Level Ex, the maker of surgery games popular with medical professionals, has released new levels that virtually train doctors to treat patients with COVID-19. The COVID-19 levels are available for free through the Airway Ex and Pulm Ex mobile games on Google Play, coming soon to other platforms.

CEO Sam Glassenberg said his Chicago-based company received support from an educational grant provided by the Johnson & Johnson Institute. He said more than 600,000 medical professionals currently play the Level Ex games (users list their profession when they register).

These new game levels aim to help pulmonologists, emergency medicine physicians, anesthesiologists, and other health care providers prepare for challenging COVID-19 patient scenarios and make better emergency and medical decisions. The levels distill and disseminate the latest actionable COVID-19 information into game content, supplementing traditional educational tools, Glassenberg said.

He said that the games allow players to apply concepts preemptively through experiential, active learning.
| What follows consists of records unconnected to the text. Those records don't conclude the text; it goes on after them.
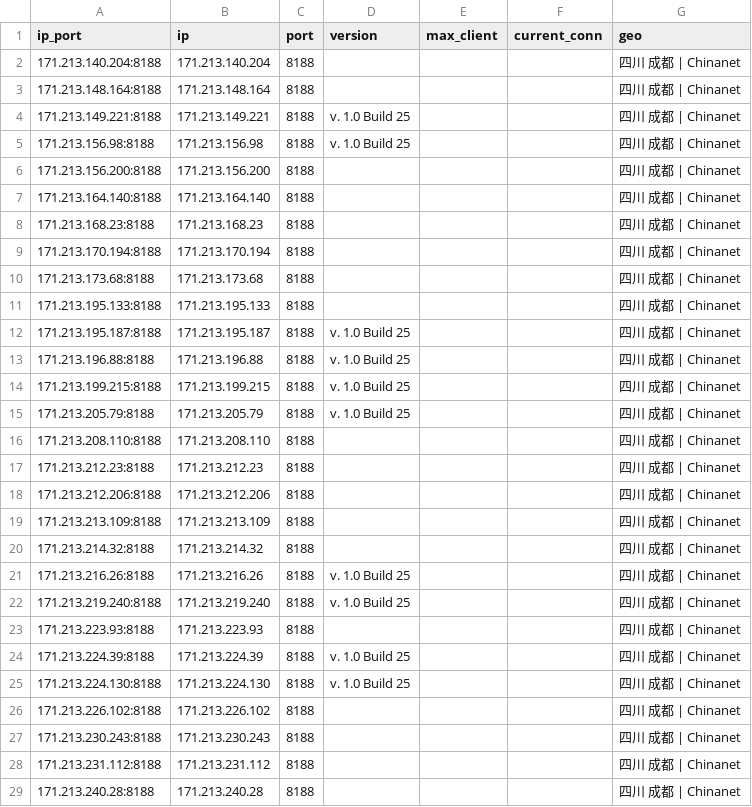
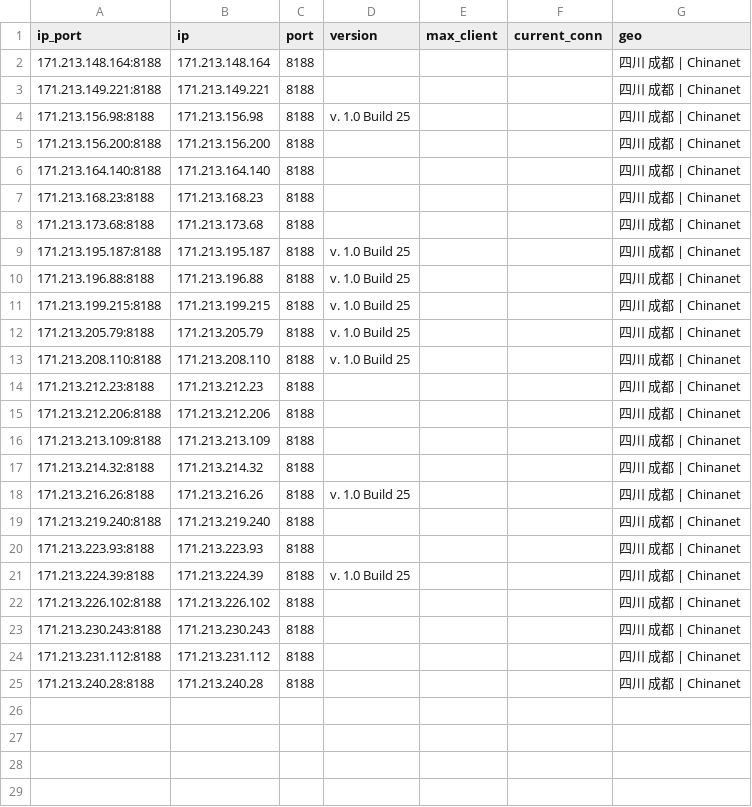
Before and after one commit to ykyfy1/cs, a CSV file: ip/good_Sichuan_dianxin_result.csv, drawn as a sheet.

```diff
--- a/ip/good_Sichuan_dianxin_result.csv
+++ b/ip/good_Sichuan_dianxin_result.csv
@@ -1,5 +1,4 @@
 ip_port,ip,port,version,max_client,current_conn,geo
-171.213.140.204:8188,171.213.140.204,8188,,,,四川 成都 | Chinanet
 171.213.148.164:8188,171.213.148.164,8188,,,,四川 成都 | Chinanet
-171.213.149.221:8188,171.213.149.221,8188,v. 1.0 Build 25,,,四川 成都 | Chinanet
+171.213.149.221:8188,171.213.149.221,8188,,,,四川 成都 | Chinanet
 171.213.156.98:8188,171.213.156.98,8188,v. 1.0 Build 25,,,四川 成都 | Chinanet
@@ -8,5 +7,3 @@
 171.213.168.23:8188,171.213.168.23,8188,,,,四川 成都 | Chinanet
-171.213.170.194:8188,171.213.170.194,8188,,,,四川 成都 | Chinanet
 171.213.173.68:8188,171.213.173.68,8188,,,,四川 成都 | Chinanet
-171.213.195.133:8188,171.213.195.133,8188,,,,四川 成都 | Chinanet
 171.213.195.187:8188,171.213.195.187,8188,v. 1.0 Build 25,,,四川 成都 | Chinanet
@@ -15,3 +12,3 @@
 171.213.205.79:8188,171.213.205.79,8188,v. 1.0 Build 25,,,四川 成都 | Chinanet
-171.213.208.110:8188,171.213.208.110,8188,,,,四川 成都 | Chinanet
+171.213.208.110:8188,171.213.208.110,8188,v. 1.0 Build 25,,,四川 成都 | Chinanet
 171.213.212.23:8188,171.213.212.23,8188,,,,四川 成都 | Chinanet
@@ -21,6 +18,5 @@
 171.213.216.26:8188,171.213.216.26,8188,v. 1.0 Build 25,,,四川 成都 | Chinanet
-171.213.219.240:8188,171.213.219.240,8188,v. 1.0 Build 25,,,四川 成都 | Chinanet
+171.213.219.240:8188,171.213.219.240,8188,,,,四川 成都 | Chinanet
 171.213.223.93:8188,171.213.223.93,8188,,,,四川 成都 | Chinanet
 171.213.224.39:8188,171.213.224.39,8188,v. 1.0 Build 25,,,四川 成都 | Chinanet
-171.213.224.130:8188,171.213.224.130,8188,v. 1.0 Build 25,,,四川 成都 | Chinanet
 171.213.226.102:8188,171.213.226.102,8188,,,,四川 成都 | Chinanet
```
Also changed, not shown: 5 other files.
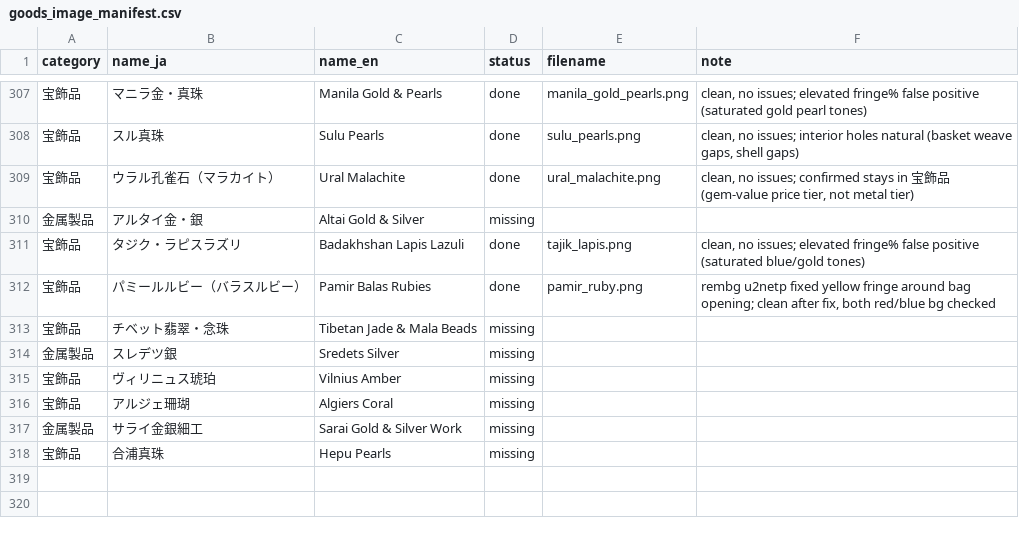
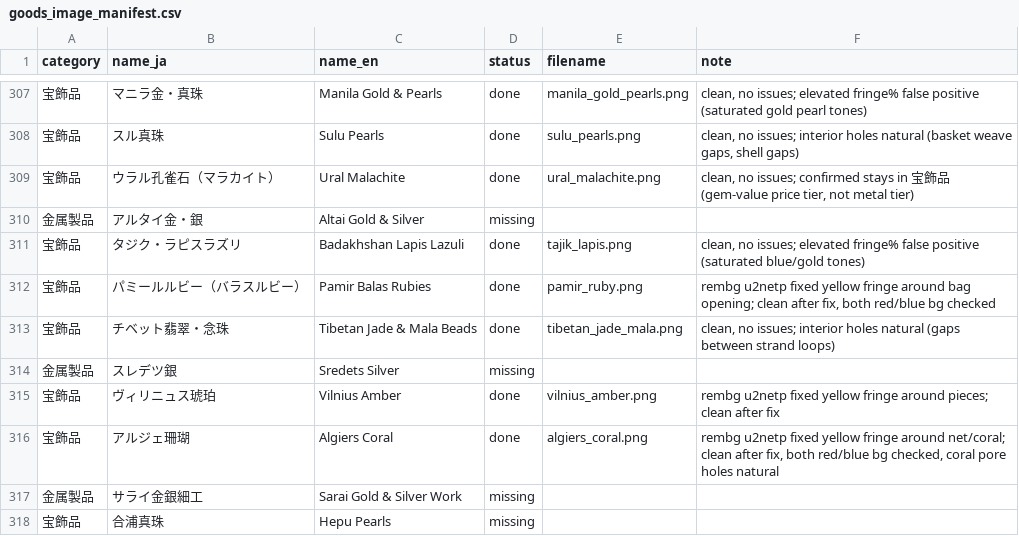
Before and after one commit to mwgmr056/caravan-game-assets, a CSV file: goods_images/goods_image_manifest.csv, drawn as a sheet; only a part is shown, gaps mark what is left out.

```diff
--- a/goods_images/goods_image_manifest.csv
+++ b/goods_images/goods_image_manifest.csv
@@ -312,6 +312,6 @@
 宝飾品,パミールルビー（バラスルビー）,Pamir Balas Rubies,done,pamir_ruby.png,"rembg u2netp fixed yellow fringe around bag opening; clean after fix, both red/blue bg checked"
-宝飾品,チベット翡翠・念珠,Tibetan Jade & Mala Beads,missing,,
+宝飾品,チベット翡翠・念珠,Tibetan Jade & Mala Beads,done,tibetan_jade_mala.png,"clean, no issues; interior holes natural (gaps between strand loops)"
 金属製品,スレデツ銀,Sredets Silver,missing,,
-宝飾品,ヴィリニュス琥珀,Vilnius Amber,missing,,
-宝飾品,アルジェ珊瑚,Algiers Coral,missing,,
+宝飾品,ヴィリニュス琥珀,Vilnius Amber,done,vilnius_amber.png,rembg u2netp fixed yellow fringe around pieces; clean after fix
+宝飾品,アルジェ珊瑚,Algiers Coral,done,algiers_coral.png,"rembg u2netp fixed yellow fringe around net/coral; clean after fix, both red/blue bg checked, coral pore holes natural"
 金属製品,サライ金銀細工,Sarai Gold & Silver Work,missing,,
```
Also changed, not shown: 6 other files.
Level Ex’s new COVID-19 levels grant physicians access to “need to know” information quickly as they are thrust into new roles.

Level Ex’s COVID-19 levels are based on clinical guidelines, industry recommendations, and insights from physicians on the front lines of the pandemic. The company also sifted research from medical societies and public health organizations: the Centers for Disease Control and Prevention (CDC), the World Health Organization (WHO), the American Society of Anesthesiologists (ASA), Society of Critical Care Medicine (SCCM), World Federation of Societies of Anaesthesiologists (WFSA), Società Italiana di Anestesia Analgesia Rianimazione e Terapia Intensiva (SIAARTI), the Faculty of Intensive Care Medicine, Intensive Care Society, Association of Anaesthetists, Royal College of Anaesthetists, and others.

“What we focused on historically has been surgical procedures,” Glassenberg said. “We use game mechanics to capture the challenge of medical practice. That’s procedural stuff, physics puzzles, first-person shooter type mechanics. If you think about a lot of the challenges though the doctors face on the clinical side, they may face deductive reasoning challenges of diagnosing a difficult patient, or the strategy game of how to manage a difficult patient over time.”

The game lets the physician know if tests are expensive or time consuming, or if ventilators are available. That helps the doctor weigh decisions such as how soon to test someone. Glassenberg said, “When COVID-19 hit, there was a wave of demand from our doctors and other medical professionals to get something to practice. We scrambled to find the game mechanics to address the biggest need and started building it.”